Exercise aim> Across the material below, how many lines contain the word "convertToPCA"? Respond with the number only.

Input for this task>
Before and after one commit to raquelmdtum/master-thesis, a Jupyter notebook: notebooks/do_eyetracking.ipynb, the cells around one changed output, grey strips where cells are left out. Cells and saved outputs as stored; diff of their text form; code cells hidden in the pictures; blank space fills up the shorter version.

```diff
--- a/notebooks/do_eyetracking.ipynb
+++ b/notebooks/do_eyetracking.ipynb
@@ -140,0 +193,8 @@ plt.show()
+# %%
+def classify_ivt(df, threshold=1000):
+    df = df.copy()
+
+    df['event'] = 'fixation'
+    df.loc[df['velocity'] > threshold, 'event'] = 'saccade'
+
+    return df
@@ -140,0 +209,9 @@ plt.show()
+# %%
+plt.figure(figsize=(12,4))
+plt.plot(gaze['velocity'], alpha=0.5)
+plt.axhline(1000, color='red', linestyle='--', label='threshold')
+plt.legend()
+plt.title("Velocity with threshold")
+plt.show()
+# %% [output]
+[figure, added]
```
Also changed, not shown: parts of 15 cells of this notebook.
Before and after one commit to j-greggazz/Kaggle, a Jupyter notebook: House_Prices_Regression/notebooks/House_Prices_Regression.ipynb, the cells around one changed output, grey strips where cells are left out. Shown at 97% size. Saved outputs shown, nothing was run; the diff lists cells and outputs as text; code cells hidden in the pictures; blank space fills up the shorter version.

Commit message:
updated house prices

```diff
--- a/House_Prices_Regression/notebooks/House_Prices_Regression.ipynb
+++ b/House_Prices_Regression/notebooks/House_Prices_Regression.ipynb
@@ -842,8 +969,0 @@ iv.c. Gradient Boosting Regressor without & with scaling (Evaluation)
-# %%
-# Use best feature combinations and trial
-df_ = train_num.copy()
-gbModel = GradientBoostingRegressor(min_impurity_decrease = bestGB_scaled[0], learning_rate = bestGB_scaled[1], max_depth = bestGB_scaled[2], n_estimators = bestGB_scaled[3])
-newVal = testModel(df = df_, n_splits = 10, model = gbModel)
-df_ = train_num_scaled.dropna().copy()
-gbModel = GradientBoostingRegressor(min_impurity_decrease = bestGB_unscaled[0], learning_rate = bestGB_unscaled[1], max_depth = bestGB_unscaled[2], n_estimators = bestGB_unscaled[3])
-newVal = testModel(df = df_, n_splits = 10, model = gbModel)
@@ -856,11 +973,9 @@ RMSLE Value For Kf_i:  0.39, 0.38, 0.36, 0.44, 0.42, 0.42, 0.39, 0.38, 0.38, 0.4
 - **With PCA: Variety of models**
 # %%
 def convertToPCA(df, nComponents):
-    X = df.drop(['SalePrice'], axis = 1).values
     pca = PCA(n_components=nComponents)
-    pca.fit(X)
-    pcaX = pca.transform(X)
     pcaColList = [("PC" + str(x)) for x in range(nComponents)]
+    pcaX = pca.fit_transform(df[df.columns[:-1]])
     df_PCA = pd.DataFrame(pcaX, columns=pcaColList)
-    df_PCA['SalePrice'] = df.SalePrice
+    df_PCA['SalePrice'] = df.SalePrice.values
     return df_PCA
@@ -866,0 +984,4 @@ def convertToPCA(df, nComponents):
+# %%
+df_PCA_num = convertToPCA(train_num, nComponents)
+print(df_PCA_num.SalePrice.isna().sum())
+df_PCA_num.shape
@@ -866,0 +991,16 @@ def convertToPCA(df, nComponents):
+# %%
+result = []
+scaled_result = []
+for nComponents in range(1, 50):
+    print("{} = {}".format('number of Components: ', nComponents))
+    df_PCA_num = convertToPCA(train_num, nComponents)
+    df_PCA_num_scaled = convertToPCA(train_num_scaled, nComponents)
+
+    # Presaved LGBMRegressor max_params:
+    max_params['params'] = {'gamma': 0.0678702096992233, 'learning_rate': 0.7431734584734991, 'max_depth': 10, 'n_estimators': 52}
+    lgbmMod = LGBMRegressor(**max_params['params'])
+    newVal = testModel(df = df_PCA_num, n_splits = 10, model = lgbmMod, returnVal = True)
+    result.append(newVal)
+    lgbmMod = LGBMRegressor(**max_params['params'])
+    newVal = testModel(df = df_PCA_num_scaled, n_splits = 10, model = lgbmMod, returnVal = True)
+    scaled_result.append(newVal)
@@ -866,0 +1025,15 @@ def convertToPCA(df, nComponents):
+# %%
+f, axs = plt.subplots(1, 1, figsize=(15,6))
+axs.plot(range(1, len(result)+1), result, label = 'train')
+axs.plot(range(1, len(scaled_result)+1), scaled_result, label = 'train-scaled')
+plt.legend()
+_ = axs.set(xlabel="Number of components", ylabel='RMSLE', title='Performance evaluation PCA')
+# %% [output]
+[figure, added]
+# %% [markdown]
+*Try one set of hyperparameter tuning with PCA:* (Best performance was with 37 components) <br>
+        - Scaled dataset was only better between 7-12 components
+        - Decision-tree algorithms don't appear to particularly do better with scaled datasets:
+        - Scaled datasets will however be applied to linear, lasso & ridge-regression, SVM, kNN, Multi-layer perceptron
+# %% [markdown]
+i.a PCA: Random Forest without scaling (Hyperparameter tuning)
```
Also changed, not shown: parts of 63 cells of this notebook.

Solution to the problem> 7